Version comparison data
- - - - -
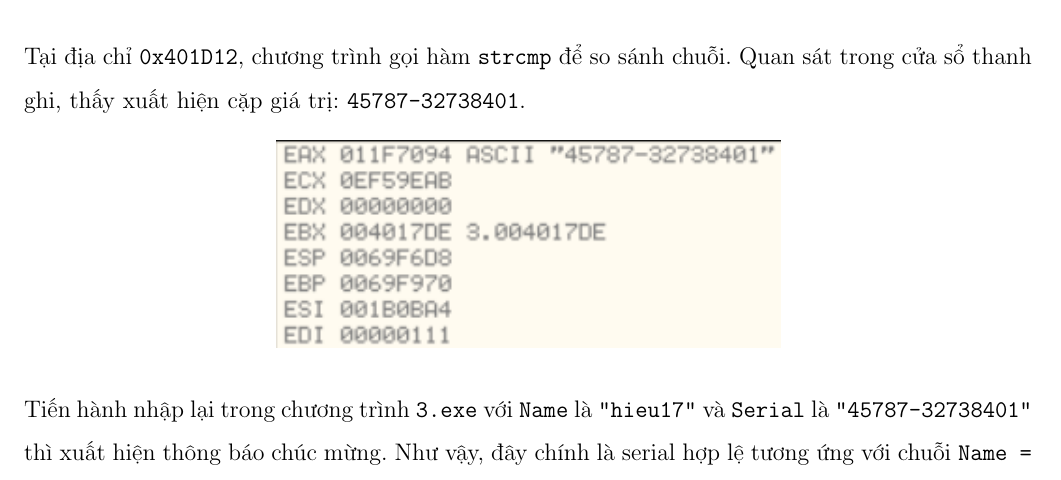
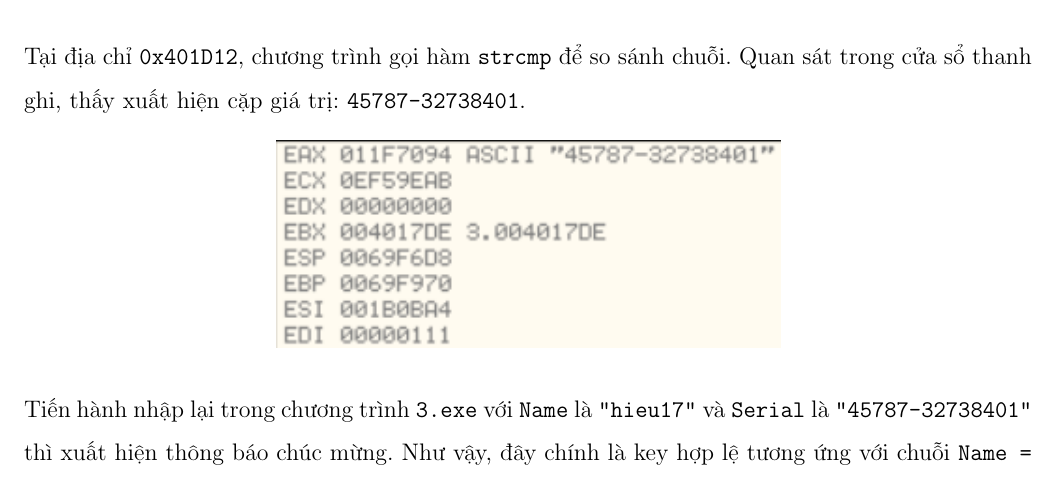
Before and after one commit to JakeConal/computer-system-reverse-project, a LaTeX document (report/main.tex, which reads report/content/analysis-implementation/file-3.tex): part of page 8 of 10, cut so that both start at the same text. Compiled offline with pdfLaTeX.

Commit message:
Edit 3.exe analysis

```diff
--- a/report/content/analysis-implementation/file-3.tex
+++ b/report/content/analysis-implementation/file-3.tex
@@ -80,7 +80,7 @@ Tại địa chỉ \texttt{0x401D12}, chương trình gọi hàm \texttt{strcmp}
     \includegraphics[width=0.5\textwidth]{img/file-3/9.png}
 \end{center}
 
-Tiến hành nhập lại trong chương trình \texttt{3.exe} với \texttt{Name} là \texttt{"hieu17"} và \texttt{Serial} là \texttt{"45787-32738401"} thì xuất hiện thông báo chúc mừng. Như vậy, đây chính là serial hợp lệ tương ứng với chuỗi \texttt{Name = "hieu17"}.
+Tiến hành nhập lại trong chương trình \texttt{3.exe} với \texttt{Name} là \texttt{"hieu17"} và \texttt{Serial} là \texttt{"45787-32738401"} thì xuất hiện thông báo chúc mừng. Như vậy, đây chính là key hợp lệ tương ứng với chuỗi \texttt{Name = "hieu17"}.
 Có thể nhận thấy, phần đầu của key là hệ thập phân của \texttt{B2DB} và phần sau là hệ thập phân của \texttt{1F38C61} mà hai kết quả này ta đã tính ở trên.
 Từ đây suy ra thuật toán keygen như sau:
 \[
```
- - - - -
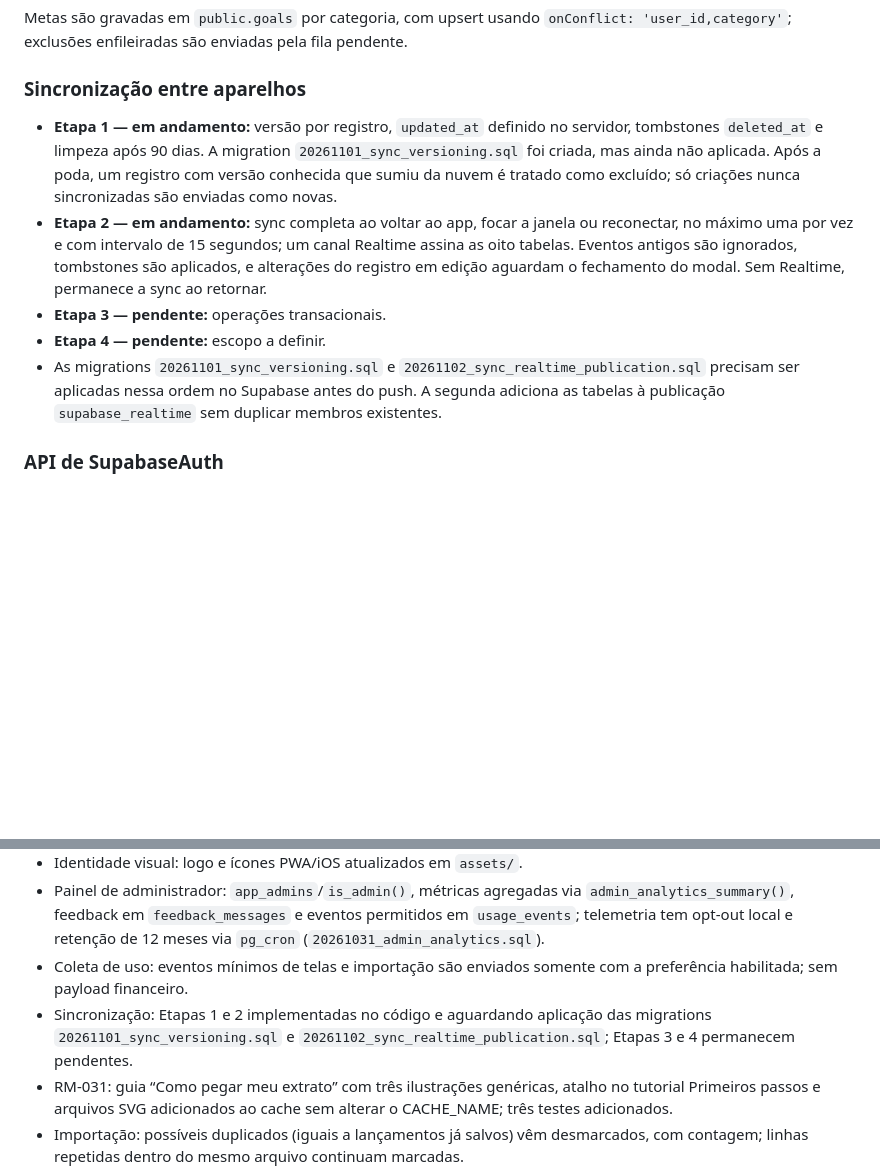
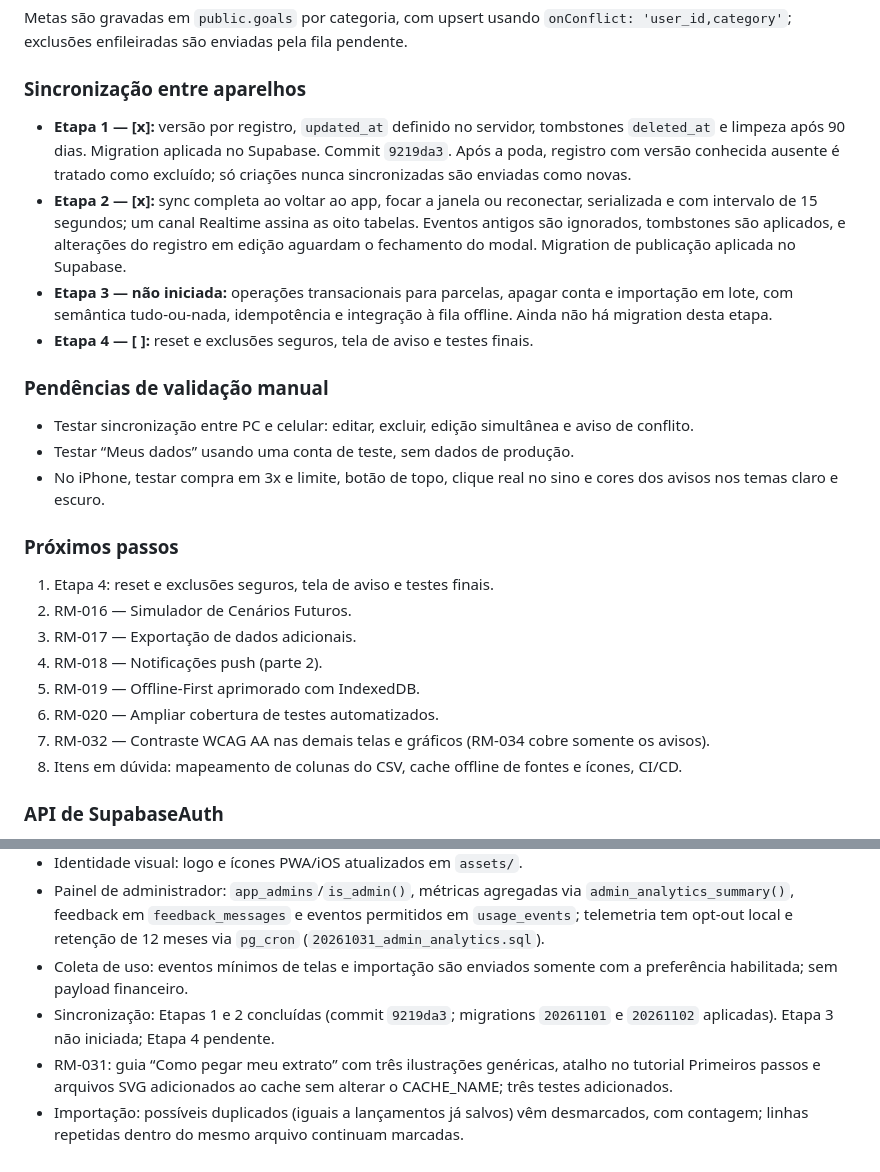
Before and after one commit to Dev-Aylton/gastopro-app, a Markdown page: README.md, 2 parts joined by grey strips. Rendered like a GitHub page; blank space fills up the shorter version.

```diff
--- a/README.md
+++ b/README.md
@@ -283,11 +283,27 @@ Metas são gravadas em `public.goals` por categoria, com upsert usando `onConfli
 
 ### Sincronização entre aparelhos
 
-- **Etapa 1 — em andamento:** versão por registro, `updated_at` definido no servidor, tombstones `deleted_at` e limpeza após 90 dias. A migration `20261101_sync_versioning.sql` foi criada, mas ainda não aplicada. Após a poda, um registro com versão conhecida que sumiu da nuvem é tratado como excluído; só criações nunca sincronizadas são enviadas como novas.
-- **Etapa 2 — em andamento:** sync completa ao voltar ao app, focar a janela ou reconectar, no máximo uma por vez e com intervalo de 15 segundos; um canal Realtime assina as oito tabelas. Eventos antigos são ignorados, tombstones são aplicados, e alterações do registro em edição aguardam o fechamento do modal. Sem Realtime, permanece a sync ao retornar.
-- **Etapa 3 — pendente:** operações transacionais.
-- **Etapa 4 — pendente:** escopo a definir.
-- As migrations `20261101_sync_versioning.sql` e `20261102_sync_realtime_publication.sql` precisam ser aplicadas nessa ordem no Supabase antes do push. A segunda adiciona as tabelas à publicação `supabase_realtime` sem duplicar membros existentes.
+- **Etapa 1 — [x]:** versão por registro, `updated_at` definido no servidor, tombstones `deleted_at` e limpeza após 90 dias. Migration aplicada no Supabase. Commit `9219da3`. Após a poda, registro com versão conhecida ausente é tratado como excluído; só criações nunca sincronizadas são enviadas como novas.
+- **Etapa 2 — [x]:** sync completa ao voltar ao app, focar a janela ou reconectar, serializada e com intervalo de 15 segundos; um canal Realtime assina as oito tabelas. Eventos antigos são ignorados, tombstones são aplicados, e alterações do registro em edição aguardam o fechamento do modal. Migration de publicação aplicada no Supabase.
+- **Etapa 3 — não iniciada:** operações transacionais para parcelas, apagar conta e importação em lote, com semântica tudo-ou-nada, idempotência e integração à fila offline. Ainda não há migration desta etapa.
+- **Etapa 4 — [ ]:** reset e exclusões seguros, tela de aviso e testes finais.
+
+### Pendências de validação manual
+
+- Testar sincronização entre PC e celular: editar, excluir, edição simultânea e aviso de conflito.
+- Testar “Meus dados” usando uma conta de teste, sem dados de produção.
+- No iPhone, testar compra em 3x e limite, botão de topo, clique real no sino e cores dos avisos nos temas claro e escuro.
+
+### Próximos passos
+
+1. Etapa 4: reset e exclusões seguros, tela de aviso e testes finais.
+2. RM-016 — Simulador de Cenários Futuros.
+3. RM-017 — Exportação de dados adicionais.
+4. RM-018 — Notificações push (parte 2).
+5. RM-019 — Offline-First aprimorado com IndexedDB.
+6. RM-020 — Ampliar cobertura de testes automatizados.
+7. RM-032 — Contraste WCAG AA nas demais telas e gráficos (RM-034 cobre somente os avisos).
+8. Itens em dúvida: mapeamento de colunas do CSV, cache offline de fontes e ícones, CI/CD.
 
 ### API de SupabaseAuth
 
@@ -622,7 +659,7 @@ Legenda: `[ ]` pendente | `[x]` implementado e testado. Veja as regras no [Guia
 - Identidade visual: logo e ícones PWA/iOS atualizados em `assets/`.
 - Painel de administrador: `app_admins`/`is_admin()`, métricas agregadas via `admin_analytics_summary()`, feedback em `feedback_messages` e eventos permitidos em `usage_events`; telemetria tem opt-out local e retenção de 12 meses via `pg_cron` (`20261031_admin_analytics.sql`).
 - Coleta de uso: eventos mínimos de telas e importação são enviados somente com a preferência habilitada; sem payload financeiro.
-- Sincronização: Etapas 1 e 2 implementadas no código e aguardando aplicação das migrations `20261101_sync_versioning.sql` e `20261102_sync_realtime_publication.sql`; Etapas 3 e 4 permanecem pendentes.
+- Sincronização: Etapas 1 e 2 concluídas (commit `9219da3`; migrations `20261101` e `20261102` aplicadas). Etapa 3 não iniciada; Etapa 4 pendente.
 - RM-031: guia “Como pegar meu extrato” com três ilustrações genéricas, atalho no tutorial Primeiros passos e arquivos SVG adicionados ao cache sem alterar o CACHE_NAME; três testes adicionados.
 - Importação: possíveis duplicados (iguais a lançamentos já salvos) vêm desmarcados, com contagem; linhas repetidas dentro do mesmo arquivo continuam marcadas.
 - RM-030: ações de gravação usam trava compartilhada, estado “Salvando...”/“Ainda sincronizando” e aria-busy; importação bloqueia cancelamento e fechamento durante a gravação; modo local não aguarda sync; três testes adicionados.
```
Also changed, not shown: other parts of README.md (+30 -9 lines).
- - - - -
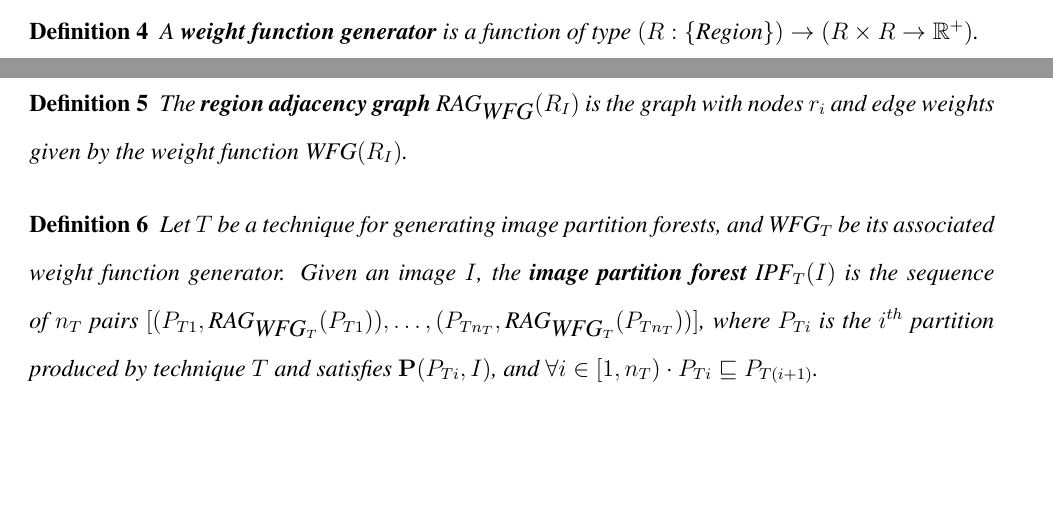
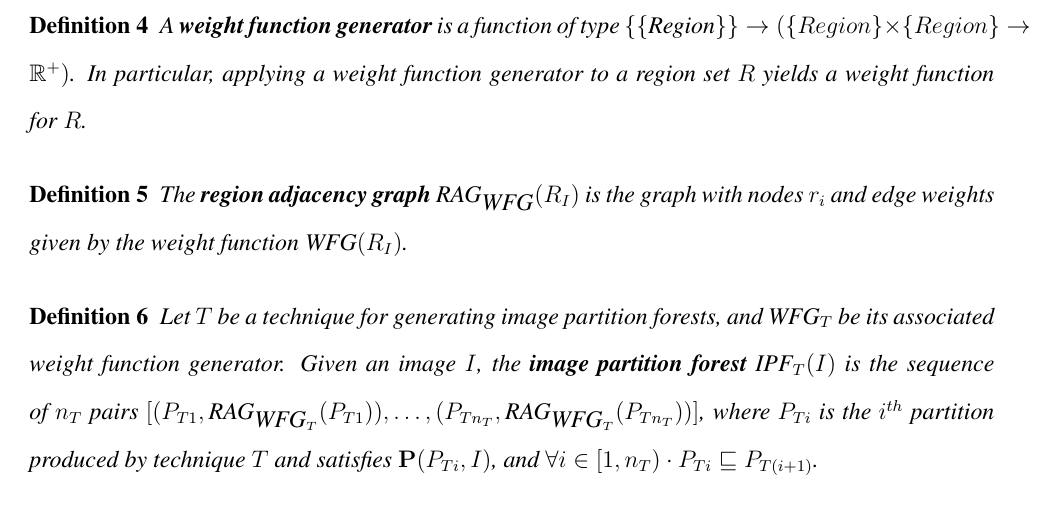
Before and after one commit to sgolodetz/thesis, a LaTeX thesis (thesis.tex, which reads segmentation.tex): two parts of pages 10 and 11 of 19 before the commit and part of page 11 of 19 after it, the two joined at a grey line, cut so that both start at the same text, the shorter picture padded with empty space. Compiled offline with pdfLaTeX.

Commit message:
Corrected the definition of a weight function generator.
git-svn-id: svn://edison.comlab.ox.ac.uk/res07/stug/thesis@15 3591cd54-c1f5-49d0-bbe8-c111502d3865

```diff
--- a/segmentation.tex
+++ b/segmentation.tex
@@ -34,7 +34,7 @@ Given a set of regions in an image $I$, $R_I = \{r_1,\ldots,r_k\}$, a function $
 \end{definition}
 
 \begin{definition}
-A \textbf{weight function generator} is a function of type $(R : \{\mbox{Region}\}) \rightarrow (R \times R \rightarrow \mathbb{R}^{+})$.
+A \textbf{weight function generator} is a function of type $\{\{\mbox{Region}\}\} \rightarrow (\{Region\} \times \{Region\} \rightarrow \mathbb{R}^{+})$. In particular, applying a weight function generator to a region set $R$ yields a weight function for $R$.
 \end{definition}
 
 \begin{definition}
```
- - - - -
Work task.
Each line that contains the string "parts" should be copied from the data above.

Reply to the exercise.
Before and after one commit to Dev-Aylton/gastopro-app, a Markdown page: README.md, 2 parts joined by grey strips. Rendered like a GitHub page; blank space fills up the shorter version.
Also changed, not shown: other parts of README.md (+30 -9 lines).
Before and after one commit to sgolodetz/thesis, a LaTeX thesis (thesis.tex, which reads segmentation.tex): two parts of pages 10 and 11 of 19 before the commit and part of page 11 of 19 after it, the two joined at a grey line, cut so that both start at the same text, the shorter picture padded with empty space. Compiled offline with pdfLaTeX.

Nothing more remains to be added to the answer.